The true measure of David Beckham’s football abilities has been in contention, here is why he is overrated.
Controversial journalist, Piers Morgan labelled David Beckham “overrated” in a Twitter rant that has been opposed by many.
And even though admittedly Piers Morgan is wrong about a lot of things, he might have a point about the ‘legendary’ ex-England international and Manchester United superstar.
The general perception (well, not everyone but it does feel like the majority) of David Beckham is that he was a fantastic footballer, up there with the very best of his era.
He scored 127 goals and 211 assists in his career, when he played predominantly as either a right or central midfielder for some of the biggest teams in the world.
Apart from the English national team, Beckham starred for Manchester United, Real Madrid, AC Milan and even PSG towards the end of his career.
Judging by the level of clubs he represented, David Beckham was clearly a good player famed particularly for his supreme set-piece taking ability.
David Beckham was one of the best free-kick takers of his generation and often the set-piece specialist on every team he played, which says a lot about his abilities.
Beckham was teammates with Steven Gerrard, Frank Lampard, Wayne Rooney, Roberto Carlos, Luis Figo, Zinedine Zidane, Ronaldinho, Andrea Pirlo, Zlatan Ibrahimovic and other world-class free-kick takers, but he was still more often than not the free-kick taker.
While all of the above is true, David Beckham’s supreme technique with set-pieces does not account for the rest of the flaws in his game.
The term “overrated” here does not mean he was not good because that would be a straight-up lie. It just addresses the overall mystique attached to Beckham’s career.
The justified hype for his set-piece abilities appeared to have been translated to other parts of his game, which makes him look better in hindsight than he actually was.
Beckham did not particularly excel in one position which is why managers often experimented with him in multiple positions. He did not have the energy required of a central midfielder nor the raw pace of a wide man.
That is not to say he was slow, but how does a player who did not particularly excel at the core requirements of his position get tagged as an all-time great?

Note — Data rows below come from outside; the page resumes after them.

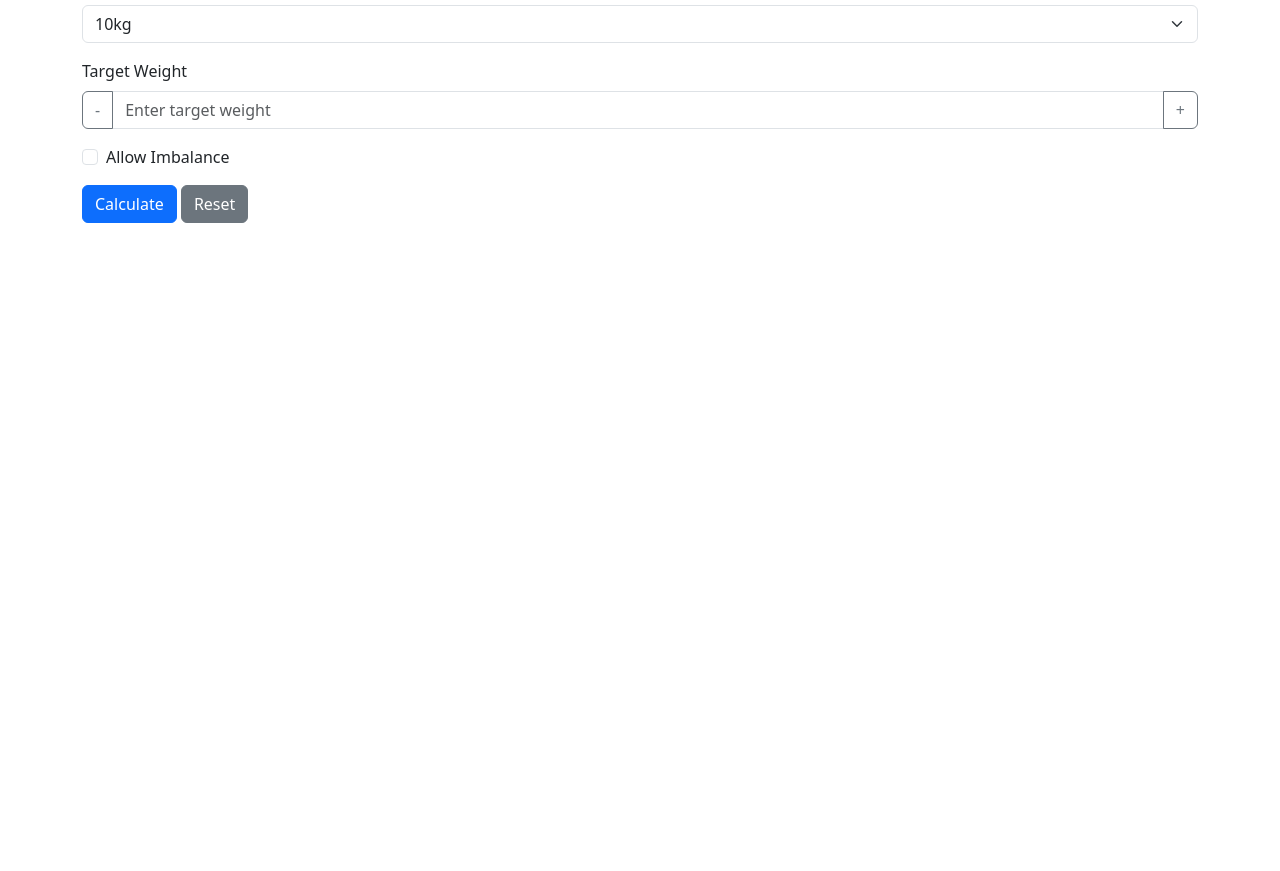
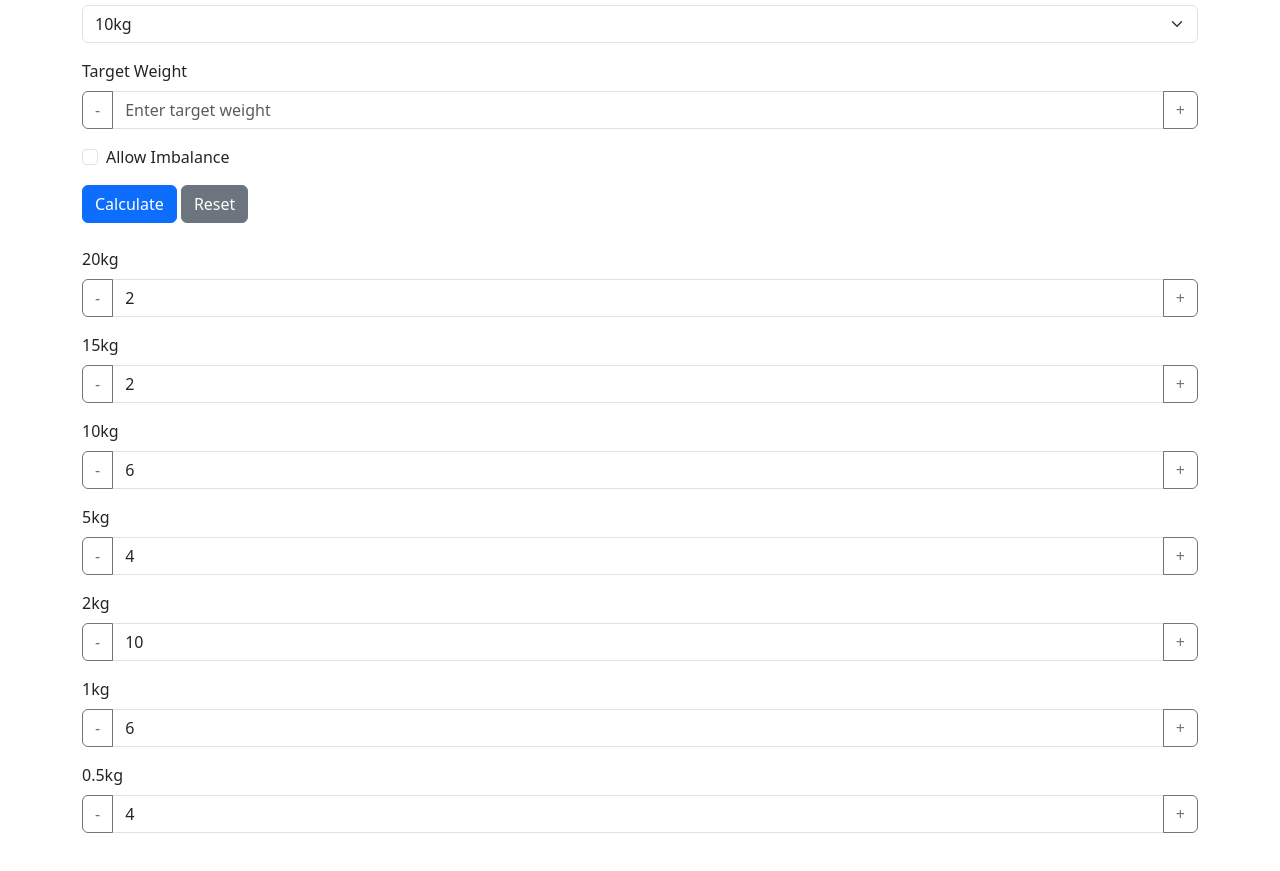
Before and after one commit to alainrk/barbell-loader, a website: page docs/index.html in a window 1280 px wide. Shown: the part 121-992 px from the top of the page. Before the commit the page ends 800 px from the top, so only its background shows below. Drawn offline with nearby package versions, Linux system fonts and the light colour scheme.

Commit message:
add custom disks availability

```diff
--- a/docs/index.html
+++ b/docs/index.html
@@ -66,6 +66,199 @@
         <button type="reset" class="btn btn-secondary">Reset</button>
       </form>
       <div id="result" class="mt-4"></div>
+
+      <!-- Disks -->
+
+      <div class="mb-3">
+        <label for="disk20" class="form-label">20kg</label>
+        <div class="input-group">
+          <button
+            class="btn btn-outline-secondary"
+            type="button"
+            id="decrease20"
+          >
+            -
+          </button>
+          <input
+            type="number"
+            class="form-control"
+            id="disk20"
+            step="1"
+            required
+          />
+          <button
+            class="btn btn-outline-secondary"
+            type="button"
+            id="increase20"
+          >
+            +
+          </button>
+        </div>
+      </div>
+
+      <div class="mb-3">
+        <label for="disk15" class="form-label">15kg</label>
+        <div class="input-group">
+          <button
+            class="btn btn-outline-secondary"
+            type="button"
+            id="decrease15"
+          >
+            -
+          </button>
+          <input
+            type="number"
+            class="form-control"
+            id="disk15"
+            step="1"
+            required
+          />
+          <button
+            class="btn btn-outline-secondary"
+            type="button"
+            id="increase15"
+          >
+            +
+          </button>
+        </div>
+      </div>
+
+      <div class="mb-3">
+        <label for="disk10" class="form-label">10kg</label>
+        <div class="input-group">
+          <button
+            class="btn btn-outline-secondary"
+            type="button"
+            id="decrease10"
+          >
+            -
+          </button>
+          <input
+            type="number"
+            class="form-control"
+            id="disk10"
+            step="1"
+            required
+          />
+          <button
+            class="btn btn-outline-secondary"
+            type="button"
+            id="increase10"
+          >
+            +
+          </button>
+        </div>
+      </div>
+
+      <div class="mb-3">
+        <label for="disk5" class="form-label">5kg</label>
+        <div class="input-group">
+          <button
+            class="btn btn-outline-secondary"
+            type="button"
+            id="decrease5"
+          >
+            -
+          </button>
+          <input
+            type="number"
+            class="form-control"
+            id="disk5"
+            step="1"
+            required
+          />
+          <button
+            class="btn btn-outline-secondary"
+            type="button"
+            id="increase5"
+          >
+            +
+          </button>
+        </div>
+      </div>
+
+      <div class="mb-3">
+        <label for="disk2" class="form-label">2kg</label>
+        <div class="input-group">
+          <button
+            class="btn btn-outline-secondary"
+            type="button"
+            id="decrease2"
+          >
+            -
+          </button>
+          <input
+            type="number"
+            class="form-control"
+            id="disk2"
+            step="1"
+            required
+          />
+          <button
+            class="btn btn-outline-secondary"
+            type="button"
+            id="increase2"
+          >
+            +
+          </button>
+        </div>
+      </div>
+
+      <div class="mb-3">
+        <label for="disk1" class="form-label">1kg</label>
+        <div class="input-group">
+          <button
+            class="btn btn-outline-secondary"
+            type="button"
+            id="decrease1"
+          >
+            -
+          </button>
+          <input
+            type="number"
+            class="form-control"
+            id="disk1"
+            step="1"
+            required
+          />
+          <button
+            class="btn btn-outline-secondary"
+            type="button"
+            id="increase1"
+          >
+            +
+          </button>
+        </div>
+      </div>
+
+      <div class="mb-3">
+        <label for="disk0.5" class="form-label">0.5kg</label>
+        <div class="input-group">
+          <button
+            class="btn btn-outline-secondary"
+            type="button"
+            id="decrease0.5"
+          >
+            -
+          </button>
+          <input
+            type="number"
+            class="form-control"
+            id="disk0.5"
+            step="1"
+            required
+          />
+          <button
+            class="btn btn-outline-secondary"
+            type="button"
+            id="increase0.5"
+          >
+            +
+          </button>
+        </div>
+      </div>
+
+      <!-- Disks -->
     </div>
 
     <!-- Bootstrap Bundle with Popper -->
@@ -147,7 +340,7 @@
         return res;
       }
 
-      const availableWeights = {
+      const startWeights = {
         0.5: 4,
         1: 6,
         2: 10,
@@ -155,6 +348,15 @@
         10: 6,
         15: 2,
         20: 2,
+      };
+
+      const availableWeights = JSON.parse(JSON.stringify(startWeights));
+
+      const onChangeDisk = (disk, delta) => {
+        availableWeights[disk] += delta;
+        if (availableWeights[disk] < 0) availableWeights[disk] = 0;
+        document.getElementById(`disk${disk}`).value = availableWeights[disk];
+        console.log(availableWeights);
       };
 
       const onCalculate = (e) => {
@@ -179,7 +381,9 @@
         <h4>Result</h4>
         <p>Total: ${
           result.load.left + result.load.right + barbellWeight
-    }kg (${barbellWeight} + [${result.load.left} + ${result.load.right}])</p>
+        }kg (${barbellWeight} + [${result.load.left} + ${
+          result.load.right
+        }])</p>
         <p>Left: ${result.sides.left.join(" - ")}</p>
         <p>Right: ${result.sides.right.join(" - ")}</p>
       `;
@@ -213,6 +417,24 @@
       document
         .getElementById("weightCalcForm")
         .addEventListener("submit", onCalculate);
+
+      for (const d in startWeights) {
+        const disk = parseFloat(d);
+        const amount = startWeights[d];
+
+        document.getElementById(`disk${disk}`).value = amount;
+
+        document
+          .getElementById(`increase${d}`)
+          .addEventListener("click", (e) => {
+            onChangeDisk(disk, 1);
+          });
+        document
+          .getElementById(`decrease${d}`)
+          .addEventListener("click", (e) => {
+            onChangeDisk(disk, -1);
+          });
+      }
     </script>
   </body>
 </html>
```
Lines whose indentation alone changed are shown as unchanged.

At some point, all Beckham offered to teams was his technique with passes and set-pieces, which in itself is enough for most good players, let alone all-time greats.